In Japan, most of the new employees are women and older people who are taking up jobs in health and social care, temporary and part-time, the lower end of wage market. More than a third of the Japanese workforce is working in non-regular positions. Factors underlying this situation include the increasing number of older people who become contract or temporary workers after retirement.

Within the working-age population (15–64), the number of regular employees rose by 460,000 to 33.2 million, and the total for employees aged 65 and over climbed 100,000 to 1.1 million.  Meanwhile, there were 17.2 million non-regular employees aged 15 to 64 in 2017, down 30,000 on the previous year. The number of workers 65 and older with non-regular jobs rose by 150,000 to 3.2 million.

These workers are having to do two or more jobs to make ends meet.  Some people are working 70-hour weeks out of multiple jobs. According to Lancers research, some 4.5 million full-time workers in Japan have second jobs, where they work, on average, between six and 14 additional hours each week, on top of any overtime hours they clock at their primary job; a small number of them work up to 30 or 40 hours per week at their second jobs.

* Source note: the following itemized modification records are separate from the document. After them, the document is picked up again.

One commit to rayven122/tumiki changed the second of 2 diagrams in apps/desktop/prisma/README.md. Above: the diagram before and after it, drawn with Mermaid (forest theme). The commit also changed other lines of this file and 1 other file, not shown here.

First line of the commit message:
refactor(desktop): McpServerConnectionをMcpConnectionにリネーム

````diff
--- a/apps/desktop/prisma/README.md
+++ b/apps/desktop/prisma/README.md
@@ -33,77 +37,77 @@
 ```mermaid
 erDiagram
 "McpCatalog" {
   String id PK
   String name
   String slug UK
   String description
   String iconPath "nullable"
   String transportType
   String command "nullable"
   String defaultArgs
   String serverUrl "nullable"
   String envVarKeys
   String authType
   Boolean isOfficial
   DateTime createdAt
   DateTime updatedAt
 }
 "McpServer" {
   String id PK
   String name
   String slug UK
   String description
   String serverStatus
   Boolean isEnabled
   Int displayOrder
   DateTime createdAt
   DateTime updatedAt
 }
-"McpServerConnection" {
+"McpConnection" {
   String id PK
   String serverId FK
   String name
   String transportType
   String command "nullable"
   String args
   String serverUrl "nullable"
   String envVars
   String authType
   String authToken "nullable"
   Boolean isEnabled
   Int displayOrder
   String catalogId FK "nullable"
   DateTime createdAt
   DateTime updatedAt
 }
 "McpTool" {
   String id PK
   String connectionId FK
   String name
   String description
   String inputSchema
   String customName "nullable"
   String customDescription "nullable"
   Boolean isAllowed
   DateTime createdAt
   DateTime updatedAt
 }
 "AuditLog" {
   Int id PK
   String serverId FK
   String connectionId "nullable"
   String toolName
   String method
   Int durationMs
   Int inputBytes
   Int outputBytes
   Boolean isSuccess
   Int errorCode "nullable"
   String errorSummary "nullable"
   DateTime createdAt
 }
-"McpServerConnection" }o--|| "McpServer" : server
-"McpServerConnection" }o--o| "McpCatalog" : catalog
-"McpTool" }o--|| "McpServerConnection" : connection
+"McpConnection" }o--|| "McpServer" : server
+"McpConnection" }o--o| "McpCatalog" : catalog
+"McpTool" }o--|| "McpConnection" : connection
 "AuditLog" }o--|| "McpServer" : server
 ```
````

In the food-service industry, workers are in such short supply that McDonald’s recently resorted to an expensive advertising campaign aimed at recruiting housewives and retirees to help out with its busiest shifts. Convenience-store chains have hired more foreign workers, while small and mid-sized manufacturing companies have increasingly turned to automation.

But the one recruitment strategy that hasn’t really taken hold is increasing wages! Instead, Japan’s corporations have chosen to sit on the piles of cash they’ve earned from Abe’s fiscal policy. Each spring, over the past six years of Abenomics, the leaders of Japan’s major industries have ceded remarkably little ground to unions during the annual wage negotiations known as shuntō. Overall, workers are spending an average of 11 percent more time to earn the same salary they were bringing home about 20 years ago, and some are working unpaid overtime on top of that.

Employ, pay them little and don’t invest.  That has been the policy of the capitalist sector in most of the major economies since the Great Recession and the result is that the productivity of labour has hardly risen.  In the case of Japan, the population has been falling and ageing.  So per capita income growth has been better than total GDP growth.  Per capita Japan’s real GDP is up 10.8% since 2010 while real GDP is up 9.6%.  Even so, a Malthusian solution (reducing the population) is hardly a way of raising incomes for those still living.  And the Malthusian solution is set to worsen over the next generation as Japan ages at a fast rate.

That brings us to the third arrow of Abenomics: so-called ‘structural reforms’.  Reducing the cost of production by deregulating the labour market, privatising and cutting taxes on profits etc – these measures aim to help boost the rate of exploitation and the profitability of capital in Japan.  As I said in 2012, the real purpose of Abenomics was to raise the profitability of Japanese capitalism, at the expense of labour.  Neoliberal measures were applied under Premier Koizumi at the end of the 1990s and they had some success in raising profitability.  So Japan’s economic growth was relatively better in the 2000s up to the Great Recession and the tsunami than in the 1990s.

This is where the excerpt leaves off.